═════ Material provided

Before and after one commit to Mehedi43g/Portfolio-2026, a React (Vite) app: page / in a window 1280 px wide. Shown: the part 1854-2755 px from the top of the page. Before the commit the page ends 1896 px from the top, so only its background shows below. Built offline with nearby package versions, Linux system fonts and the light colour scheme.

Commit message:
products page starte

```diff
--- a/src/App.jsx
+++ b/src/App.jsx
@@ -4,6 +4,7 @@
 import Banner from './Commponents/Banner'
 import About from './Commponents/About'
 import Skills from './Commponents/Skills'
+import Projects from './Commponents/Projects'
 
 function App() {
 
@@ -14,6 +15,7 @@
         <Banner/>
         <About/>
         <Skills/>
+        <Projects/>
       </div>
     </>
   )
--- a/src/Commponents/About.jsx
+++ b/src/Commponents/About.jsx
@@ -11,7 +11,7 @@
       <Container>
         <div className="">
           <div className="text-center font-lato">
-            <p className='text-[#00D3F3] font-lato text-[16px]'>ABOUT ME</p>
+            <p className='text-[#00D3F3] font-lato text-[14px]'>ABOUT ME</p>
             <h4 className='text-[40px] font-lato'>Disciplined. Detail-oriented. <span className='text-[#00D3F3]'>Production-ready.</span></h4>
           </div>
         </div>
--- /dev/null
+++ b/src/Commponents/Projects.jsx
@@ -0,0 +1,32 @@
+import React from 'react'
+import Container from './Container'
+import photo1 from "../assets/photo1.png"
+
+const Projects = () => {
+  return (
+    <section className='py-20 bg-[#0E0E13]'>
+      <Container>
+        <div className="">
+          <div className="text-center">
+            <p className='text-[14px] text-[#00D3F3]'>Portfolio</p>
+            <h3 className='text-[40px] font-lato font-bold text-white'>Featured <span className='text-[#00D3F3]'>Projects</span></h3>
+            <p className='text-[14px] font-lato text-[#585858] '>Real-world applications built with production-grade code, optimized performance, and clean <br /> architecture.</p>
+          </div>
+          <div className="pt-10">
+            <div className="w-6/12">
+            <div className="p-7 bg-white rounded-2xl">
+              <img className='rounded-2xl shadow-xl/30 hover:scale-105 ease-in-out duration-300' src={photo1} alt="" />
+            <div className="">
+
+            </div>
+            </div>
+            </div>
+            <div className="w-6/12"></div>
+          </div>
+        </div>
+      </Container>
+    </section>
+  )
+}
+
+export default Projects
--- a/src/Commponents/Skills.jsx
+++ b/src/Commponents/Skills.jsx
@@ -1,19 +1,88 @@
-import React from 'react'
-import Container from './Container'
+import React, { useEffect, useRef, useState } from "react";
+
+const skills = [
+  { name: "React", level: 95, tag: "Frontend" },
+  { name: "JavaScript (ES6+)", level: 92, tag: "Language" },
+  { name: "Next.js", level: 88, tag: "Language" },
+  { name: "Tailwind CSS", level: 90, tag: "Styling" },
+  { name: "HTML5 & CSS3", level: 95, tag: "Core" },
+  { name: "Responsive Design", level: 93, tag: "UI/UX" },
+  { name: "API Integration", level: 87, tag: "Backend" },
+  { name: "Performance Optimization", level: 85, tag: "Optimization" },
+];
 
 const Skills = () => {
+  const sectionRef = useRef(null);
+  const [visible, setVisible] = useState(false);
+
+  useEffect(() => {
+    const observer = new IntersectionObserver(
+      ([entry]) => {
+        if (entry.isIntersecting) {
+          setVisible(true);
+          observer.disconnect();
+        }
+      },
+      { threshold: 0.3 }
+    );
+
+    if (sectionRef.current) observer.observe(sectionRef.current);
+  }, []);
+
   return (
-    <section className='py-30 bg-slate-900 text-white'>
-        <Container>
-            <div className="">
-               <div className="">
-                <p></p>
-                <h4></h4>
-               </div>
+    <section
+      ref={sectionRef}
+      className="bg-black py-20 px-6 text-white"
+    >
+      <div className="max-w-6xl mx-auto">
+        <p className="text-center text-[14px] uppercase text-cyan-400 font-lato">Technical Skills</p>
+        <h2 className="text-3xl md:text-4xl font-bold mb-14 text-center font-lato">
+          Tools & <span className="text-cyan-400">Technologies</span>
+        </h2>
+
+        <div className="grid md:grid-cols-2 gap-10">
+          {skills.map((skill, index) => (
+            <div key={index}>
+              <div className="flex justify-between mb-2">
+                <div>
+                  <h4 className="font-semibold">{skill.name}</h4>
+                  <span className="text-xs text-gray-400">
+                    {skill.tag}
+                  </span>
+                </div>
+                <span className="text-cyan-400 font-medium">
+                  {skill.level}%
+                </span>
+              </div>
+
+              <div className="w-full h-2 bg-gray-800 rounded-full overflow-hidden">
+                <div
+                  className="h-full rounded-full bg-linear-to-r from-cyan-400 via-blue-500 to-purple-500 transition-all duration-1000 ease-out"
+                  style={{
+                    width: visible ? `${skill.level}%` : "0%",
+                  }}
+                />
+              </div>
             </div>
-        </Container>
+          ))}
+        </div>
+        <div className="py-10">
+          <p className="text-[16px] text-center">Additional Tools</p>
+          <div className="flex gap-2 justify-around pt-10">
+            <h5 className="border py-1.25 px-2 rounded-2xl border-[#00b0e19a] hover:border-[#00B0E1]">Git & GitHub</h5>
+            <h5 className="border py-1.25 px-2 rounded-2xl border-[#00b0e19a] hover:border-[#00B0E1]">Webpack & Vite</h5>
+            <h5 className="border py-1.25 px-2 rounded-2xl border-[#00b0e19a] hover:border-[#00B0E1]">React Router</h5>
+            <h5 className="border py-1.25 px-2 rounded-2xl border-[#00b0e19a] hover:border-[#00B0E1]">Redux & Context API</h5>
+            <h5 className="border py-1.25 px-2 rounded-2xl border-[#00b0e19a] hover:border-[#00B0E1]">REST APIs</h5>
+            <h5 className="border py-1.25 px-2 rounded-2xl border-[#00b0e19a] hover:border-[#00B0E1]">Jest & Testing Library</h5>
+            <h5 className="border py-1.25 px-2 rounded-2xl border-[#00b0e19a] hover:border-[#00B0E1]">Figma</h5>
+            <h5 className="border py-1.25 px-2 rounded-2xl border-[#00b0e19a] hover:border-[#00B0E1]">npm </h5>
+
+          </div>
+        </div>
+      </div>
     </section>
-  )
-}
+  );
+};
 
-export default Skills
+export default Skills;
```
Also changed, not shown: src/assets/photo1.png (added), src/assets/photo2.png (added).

══════════

Give back each line above precisely as it stands.

Before and after one commit to Mehedi43g/Portfolio-2026, a React (Vite) app: page / in a window 1280 px wide. Shown: the part 1854-2755 px from the top of the page. Before the commit the page ends 1896 px from the top, so only its background shows below. Built offline with nearby package versions, Linux system fonts and the light colour scheme.

Commit message:
products page starte

```diff
--- a/src/App.jsx
+++ b/src/App.jsx
@@ -4,6 +4,7 @@
 import Banner from './Commponents/Banner'
 import About from './Commponents/About'
 import Skills from './Commponents/Skills'
+import Projects from './Commponents/Projects'
 
 function App() {
 
@@ -14,6 +15,7 @@
         <Banner/>
         <About/>
         <Skills/>
+        <Projects/>
       </div>
     </>
   )
--- a/src/Commponents/About.jsx
+++ b/src/Commponents/About.jsx
@@ -11,7 +11,7 @@
       <Container>
         <div className="">
           <div className="text-center font-lato">
-            <p className='text-[#00D3F3] font-lato text-[16px]'>ABOUT ME</p>
+            <p className='text-[#00D3F3] font-lato text-[14px]'>ABOUT ME</p>
             <h4 className='text-[40px] font-lato'>Disciplined. Detail-oriented. <span className='text-[#00D3F3]'>Production-ready.</span></h4>
           </div>
         </div>
--- /dev/null
+++ b/src/Commponents/Projects.jsx
@@ -0,0 +1,32 @@
+import React from 'react'
+import Container from './Container'
+import photo1 from "../assets/photo1.png"
+
+const Projects = () => {
+  return (
+    <section className='py-20 bg-[#0E0E13]'>
+      <Container>
+        <div className="">
+          <div className="text-center">
+            <p className='text-[14px] text-[#00D3F3]'>Portfolio</p>
+            <h3 className='text-[40px] font-lato font-bold text-white'>Featured <span className='text-[#00D3F3]'>Projects</span></h3>
+            <p className='text-[14px] font-lato text-[#585858] '>Real-world applications built with production-grade code, optimized performance, and clean <br /> architecture.</p>
+          </div>
+          <div className="pt-10">
+            <div className="w-6/12">
+            <div className="p-7 bg-white rounded-2xl">
+              <img className='rounded-2xl shadow-xl/30 hover:scale-105 ease-in-out duration-300' src={photo1} alt="" />
+            <div className="">
+
+            </div>
+            </div>
+            </div>
+            <div className="w-6/12"></div>
+          </div>
+        </div>
+      </Container>
+    </section>
+  )
+}
+
+export default Projects
--- a/src/Commponents/Skills.jsx
+++ b/src/Commponents/Skills.jsx
@@ -1,19 +1,88 @@
-import React from 'react'
-import Container from './Container'
+import React, { useEffect, useRef, useState } from "react";
+
+const skills = [
+  { name: "React", level: 95, tag: "Frontend" },
+  { name: "JavaScript (ES6+)", level: 92, tag: "Language" },
+  { name: "Next.js", level: 88, tag: "Language" },
+  { name: "Tailwind CSS", level: 90, tag: "Styling" },
+  { name: "HTML5 & CSS3", level: 95, tag: "Core" },
+  { name: "Responsive Design", level: 93, tag: "UI/UX" },
+  { name: "API Integration", level: 87, tag: "Backend" },
+  { name: "Performance Optimization", level: 85, tag: "Optimization" },
+];
 
 const Skills = () => {
+  const sectionRef = useRef(null);
+  const [visible, setVisible] = useState(false);
+
+  useEffect(() => {
+    const observer = new IntersectionObserver(
+      ([entry]) => {
+        if (entry.isIntersecting) {
+          setVisible(true);
+          observer.disconnect();
+        }
+      },
+      { threshold: 0.3 }
+    );
+
+    if (sectionRef.current) observer.observe(sectionRef.current);
+  }, []);
+
   return (
-    <section className='py-30 bg-slate-900 text-white'>
-        <Container>
-            <div className="">
-               <div className="">
-                <p></p>
-                <h4></h4>
-               </div>
+    <section
+      ref={sectionRef}
+      className="bg-black py-20 px-6 text-white"
+    >
+      <div className="max-w-6xl mx-auto">
+        <p className="text-center text-[14px] uppercase text-cyan-400 font-lato">Technical Skills</p>
+        <h2 className="text-3xl md:text-4xl font-bold mb-14 text-center font-lato">
+          Tools & <span className="text-cyan-400">Technologies</span>
+        </h2>
+
+        <div className="grid md:grid-cols-2 gap-10">
+          {skills.map((skill, index) => (
+            <div key={index}>
+              <div className="flex justify-between mb-2">
+                <div>
+                  <h4 className="font-semibold">{skill.name}</h4>
+                  <span className="text-xs text-gray-400">
+                    {skill.tag}
+                  </span>
+                </div>
+                <span className="text-cyan-400 font-medium">
+                  {skill.level}%
+                </span>
+              </div>
+
+              <div className="w-full h-2 bg-gray-800 rounded-full overflow-hidden">
+                <div
+                  className="h-full rounded-full bg-linear-to-r from-cyan-400 via-blue-500 to-purple-500 transition-all duration-1000 ease-out"
+                  style={{
+                    width: visible ? `${skill.level}%` : "0%",
+                  }}
+                />
+              </div>
             </div>
-        </Container>
+          ))}
+        </div>
+        <div className="py-10">
+          <p className="text-[16px] text-center">Additional Tools</p>
+          <div className="flex gap-2 justify-around pt-10">
+            <h5 className="border py-1.25 px-2 rounded-2xl border-[#00b0e19a] hover:border-[#00B0E1]">Git & GitHub</h5>
+            <h5 className="border py-1.25 px-2 rounded-2xl border-[#00b0e19a] hover:border-[#00B0E1]">Webpack & Vite</h5>
+            <h5 className="border py-1.25 px-2 rounded-2xl border-[#00b0e19a] hover:border-[#00B0E1]">React Router</h5>
+            <h5 className="border py-1.25 px-2 rounded-2xl border-[#00b0e19a] hover:border-[#00B0E1]">Redux & Context API</h5>
+            <h5 className="border py-1.25 px-2 rounded-2xl border-[#00b0e19a] hover:border-[#00B0E1]">REST APIs</h5>
+            <h5 className="border py-1.25 px-2 rounded-2xl border-[#00b0e19a] hover:border-[#00B0E1]">Jest & Testing Library</h5>
+            <h5 className="border py-1.25 px-2 rounded-2xl border-[#00b0e19a] hover:border-[#00B0E1]">Figma</h5>
+            <h5 className="border py-1.25 px-2 rounded-2xl border-[#00b0e19a] hover:border-[#00B0E1]">npm </h5>
+
+          </div>
+        </div>
+      </div>
     </section>
-  )
-}
+  );
+};
 
-export default Skills
+export default Skills;
```
Also changed, not shown: src/assets/photo1.png (added), src/assets/photo2.png (added).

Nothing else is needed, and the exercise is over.